:: Data provided

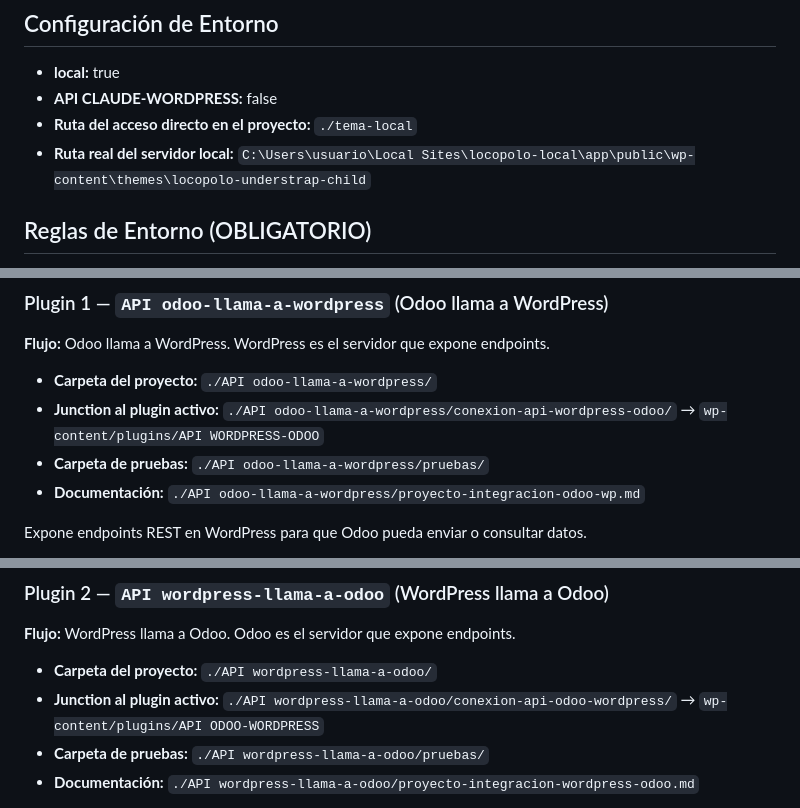
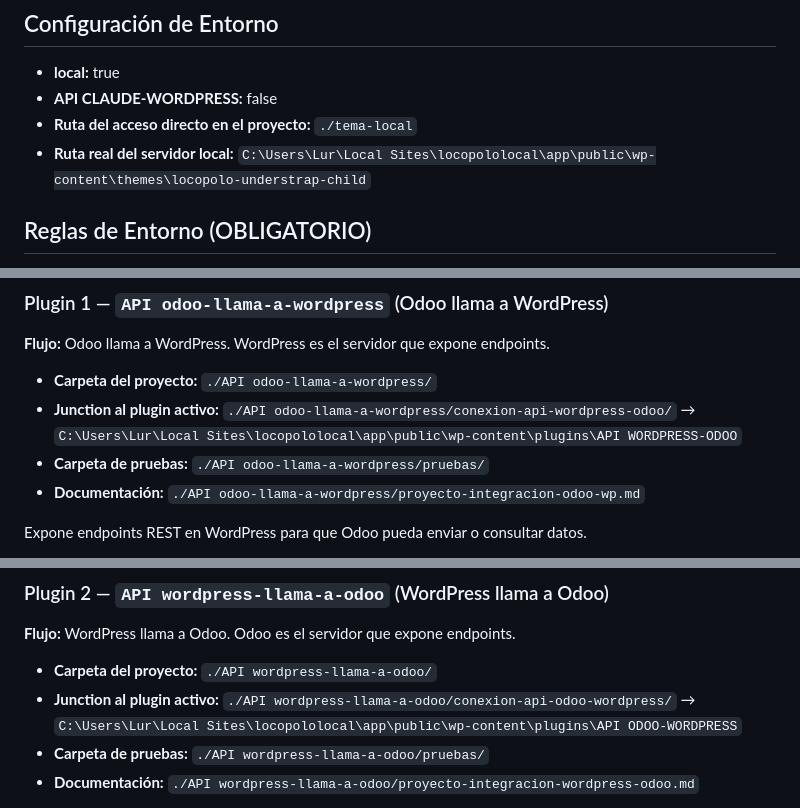
Before and after one commit to practicasitlur/Wordpress_Con_ClaudeCode, a Markdown page: CLAUDE.md, 3 parts joined by grey strips. Drawn GitHub-style.

Commit message:
cambio dispositivo

```diff
--- a/CLAUDE.md
+++ b/CLAUDE.md
@@ -4,7 +4,7 @@
 - **local:** true
 - **API CLAUDE-WORDPRESS:** false
 - **Ruta del acceso directo en el proyecto:** `./tema-local`
-- **Ruta real del servidor local:** `C:\Users\usuario\Local Sites\locopolo-local\app\public\wp-content\themes\locopolo-understrap-child`
+- **Ruta real del servidor local:** `C:\Users\Lur\Local Sites\locopololocal\app\public\wp-content\themes\locopolo-understrap-child`
 
 ## Reglas de Entorno (OBLIGATORIO)
 - Como `local` es `true`, debes realizar todas las modificaciones de código directamente dentro de la carpeta `./tema-local` de este espacio de trabajo. Cualquier archivo PHP, CSS o JS que crees o edites ahí dentro impactará directamente en la web local.
@@ -34,7 +34,7 @@ La integración usa **dos plugins independientes**, cada uno con una dirección
 **Flujo:** Odoo llama a WordPress. WordPress es el servidor que expone endpoints.
 
 - **Carpeta del proyecto:** `./API odoo-llama-a-wordpress/`
-- **Junction al plugin activo:** `./API odoo-llama-a-wordpress/conexion-api-wordpress-odoo/` → `wp-content/plugins/API WORDPRESS-ODOO`
+- **Junction al plugin activo:** `./API odoo-llama-a-wordpress/conexion-api-wordpress-odoo/` → `C:\Users\Lur\Local Sites\locopololocal\app\public\wp-content\plugins\API WORDPRESS-ODOO`
 - **Carpeta de pruebas:** `./API odoo-llama-a-wordpress/pruebas/`
 - **Documentación:** `./API odoo-llama-a-wordpress/proyecto-integracion-odoo-wp.md`
 
@@ -49,7 +49,7 @@ Expone endpoints REST en WordPress para que Odoo pueda enviar o consultar datos.
 **Flujo:** WordPress llama a Odoo. Odoo es el servidor que expone endpoints.
 
 - **Carpeta del proyecto:** `./API wordpress-llama-a-odoo/`
-- **Junction al plugin activo:** `./API wordpress-llama-a-odoo/conexion-api-odoo-wordpress/` → `wp-content/plugins/API ODOO-WORDPRESS`
+- **Junction al plugin activo:** `./API wordpress-llama-a-odoo/conexion-api-odoo-wordpress/` → `C:\Users\Lur\Local Sites\locopololocal\app\public\wp-content\plugins\API ODOO-WORDPRESS`
 - **Carpeta de pruebas:** `./API wordpress-llama-a-odoo/pruebas/`
 - **Documentación:** `./API wordpress-llama-a-odoo/proyecto-integracion-wordpress-odoo.md`
 
```
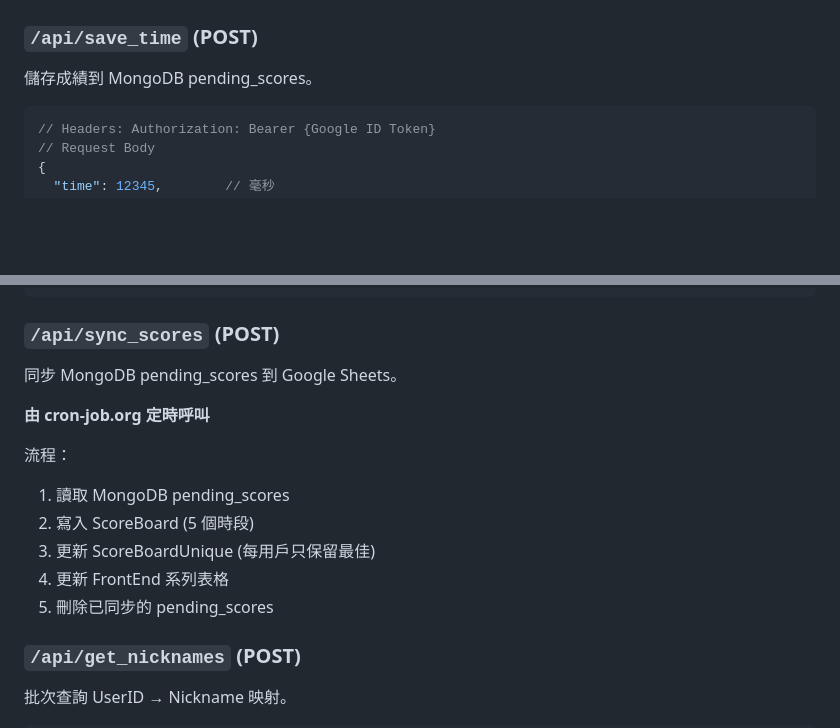
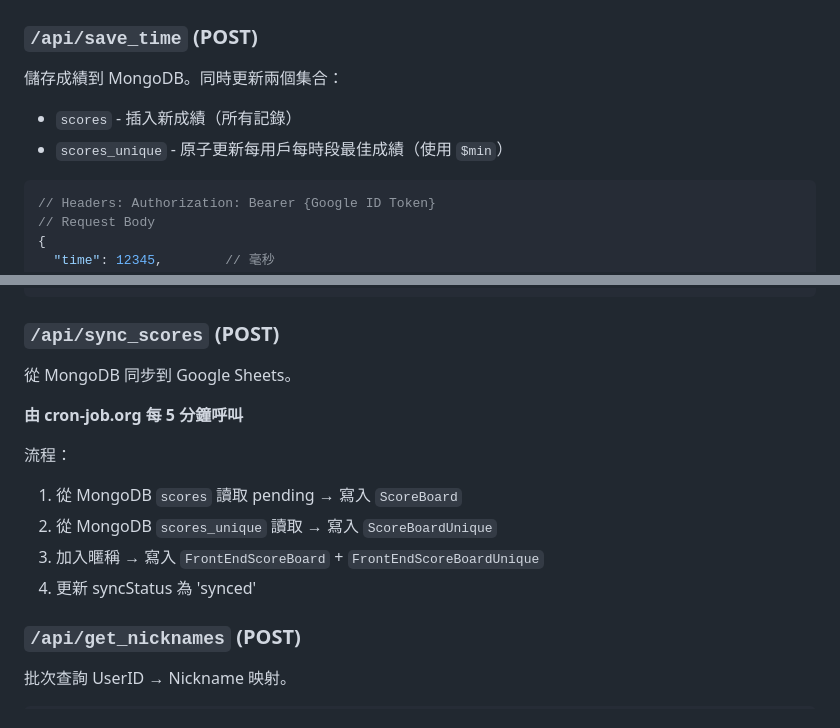
Before and after one commit to Penter405/timer, a Markdown page: DEVELOP.md, 2 parts joined by grey strips. GitHub-like rendering; blank space fills up the shorter version.

Commit message:
Update DEVELOP.md with new dual-collection API documentation

````diff
--- a/DEVELOP.md
+++ b/DEVELOP.md
@@ -77,7 +77,10 @@
 ## 🔌 API 端點
 
 ### `/api/save_time` (POST)
-儲存成績到 MongoDB pending_scores。
+儲存成績到 MongoDB。同時更新兩個集合：
+
+- `scores` - 插入新成績（所有記錄）
+- `scores_unique` - 原子更新每用戶每時段最佳成績（使用 `$min`）
 
 ```javascript
 // Headers: Authorization: Bearer {Google ID Token}
@@ -108,16 +111,15 @@
 ```
 
 ### `/api/sync_scores` (POST)
-同步 MongoDB pending_scores 到 Google Sheets。
+從 MongoDB 同步到 Google Sheets。
 
-**由 cron-job.org 定時呼叫**
+**由 cron-job.org 每 5 分鐘呼叫**
 
 流程：
-1. 讀取 MongoDB pending_scores
-2. 寫入 ScoreBoard (5 個時段)
-3. 更新 ScoreBoardUnique (每用戶只保留最佳)
-4. 更新 FrontEnd 系列表格
-5. 刪除已同步的 pending_scores
+1. 從 MongoDB `scores` 讀取 pending → 寫入 `ScoreBoard`
+2. 從 MongoDB `scores_unique` 讀取 → 寫入 `ScoreBoardUnique`
+3. 加入暱稱 → 寫入 `FrontEndScoreBoard` + `FrontEndScoreBoardUnique`
+4. 更新 syncStatus 為 'synced'
 
 ### `/api/get_nicknames` (POST)
 批次查詢 UserID → Nickname 映射。
````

::::

■ **Task details**
Whatever the records hold apart from pictures should be repeated exactly.

■ **Response to this exercise**
Before and after one commit to practicasitlur/Wordpress_Con_ClaudeCode, a Markdown page: CLAUDE.md, 3 parts joined by grey strips. Drawn GitHub-style.

Commit message:
cambio dispositivo

```diff
--- a/CLAUDE.md
+++ b/CLAUDE.md
@@ -4,7 +4,7 @@
 - **local:** true
 - **API CLAUDE-WORDPRESS:** false
 - **Ruta del acceso directo en el proyecto:** `./tema-local`
-- **Ruta real del servidor local:** `C:\Users\usuario\Local Sites\locopolo-local\app\public\wp-content\themes\locopolo-understrap-child`
+- **Ruta real del servidor local:** `C:\Users\Lur\Local Sites\locopololocal\app\public\wp-content\themes\locopolo-understrap-child`
 
 ## Reglas de Entorno (OBLIGATORIO)
 - Como `local` es `true`, debes realizar todas las modificaciones de código directamente dentro de la carpeta `./tema-local` de este espacio de trabajo. Cualquier archivo PHP, CSS o JS que crees o edites ahí dentro impactará directamente en la web local.
@@ -34,7 +34,7 @@ La integración usa **dos plugins independientes**, cada uno con una dirección
 **Flujo:** Odoo llama a WordPress. WordPress es el servidor que expone endpoints.
 
 - **Carpeta del proyecto:** `./API odoo-llama-a-wordpress/`
-- **Junction al plugin activo:** `./API odoo-llama-a-wordpress/conexion-api-wordpress-odoo/` → `wp-content/plugins/API WORDPRESS-ODOO`
+- **Junction al plugin activo:** `./API odoo-llama-a-wordpress/conexion-api-wordpress-odoo/` → `C:\Users\Lur\Local Sites\locopololocal\app\public\wp-content\plugins\API WORDPRESS-ODOO`
 - **Carpeta de pruebas:** `./API odoo-llama-a-wordpress/pruebas/`
 - **Documentación:** `./API odoo-llama-a-wordpress/proyecto-integracion-odoo-wp.md`
 
@@ -49,7 +49,7 @@ Expone endpoints REST en WordPress para que Odoo pueda enviar o consultar datos.
 **Flujo:** WordPress llama a Odoo. Odoo es el servidor que expone endpoints.
 
 - **Carpeta del proyecto:** `./API wordpress-llama-a-odoo/`
-- **Junction al plugin activo:** `./API wordpress-llama-a-odoo/conexion-api-odoo-wordpress/` → `wp-content/plugins/API ODOO-WORDPRESS`
+- **Junction al plugin activo:** `./API wordpress-llama-a-odoo/conexion-api-odoo-wordpress/` → `C:\Users\Lur\Local Sites\locopololocal\app\public\wp-content\plugins\API ODOO-WORDPRESS`
 - **Carpeta de pruebas:** `./API wordpress-llama-a-odoo/pruebas/`
 - **Documentación:** `./API wordpress-llama-a-odoo/proyecto-integracion-wordpress-odoo.md`
 
```
Before and after one commit to Penter405/timer, a Markdown page: DEVELOP.md, 2 parts joined by grey strips. GitHub-like rendering; blank space fills up the shorter version.

Commit message:
Update DEVELOP.md with new dual-collection API documentation

````diff
--- a/DEVELOP.md
+++ b/DEVELOP.md
@@ -77,7 +77,10 @@
 ## 🔌 API 端點
 
 ### `/api/save_time` (POST)
-儲存成績到 MongoDB pending_scores。
+儲存成績到 MongoDB。同時更新兩個集合：
+
+- `scores` - 插入新成績（所有記錄）
+- `scores_unique` - 原子更新每用戶每時段最佳成績（使用 `$min`）
 
 ```javascript
 // Headers: Authorization: Bearer {Google ID Token}
@@ -108,16 +111,15 @@
 ```
 
 ### `/api/sync_scores` (POST)
-同步 MongoDB pending_scores 到 Google Sheets。
+從 MongoDB 同步到 Google Sheets。
 
-**由 cron-job.org 定時呼叫**
+**由 cron-job.org 每 5 分鐘呼叫**
 
 流程：
-1. 讀取 MongoDB pending_scores
-2. 寫入 ScoreBoard (5 個時段)
-3. 更新 ScoreBoardUnique (每用戶只保留最佳)
-4. 更新 FrontEnd 系列表格
-5. 刪除已同步的 pending_scores
+1. 從 MongoDB `scores` 讀取 pending → 寫入 `ScoreBoard`
+2. 從 MongoDB `scores_unique` 讀取 → 寫入 `ScoreBoardUnique`
+3. 加入暱稱 → 寫入 `FrontEndScoreBoard` + `FrontEndScoreBoardUnique`
+4. 更新 syncStatus 為 'synced'
 
 ### `/api/get_nicknames` (POST)
 批次查詢 UserID → Nickname 映射。
````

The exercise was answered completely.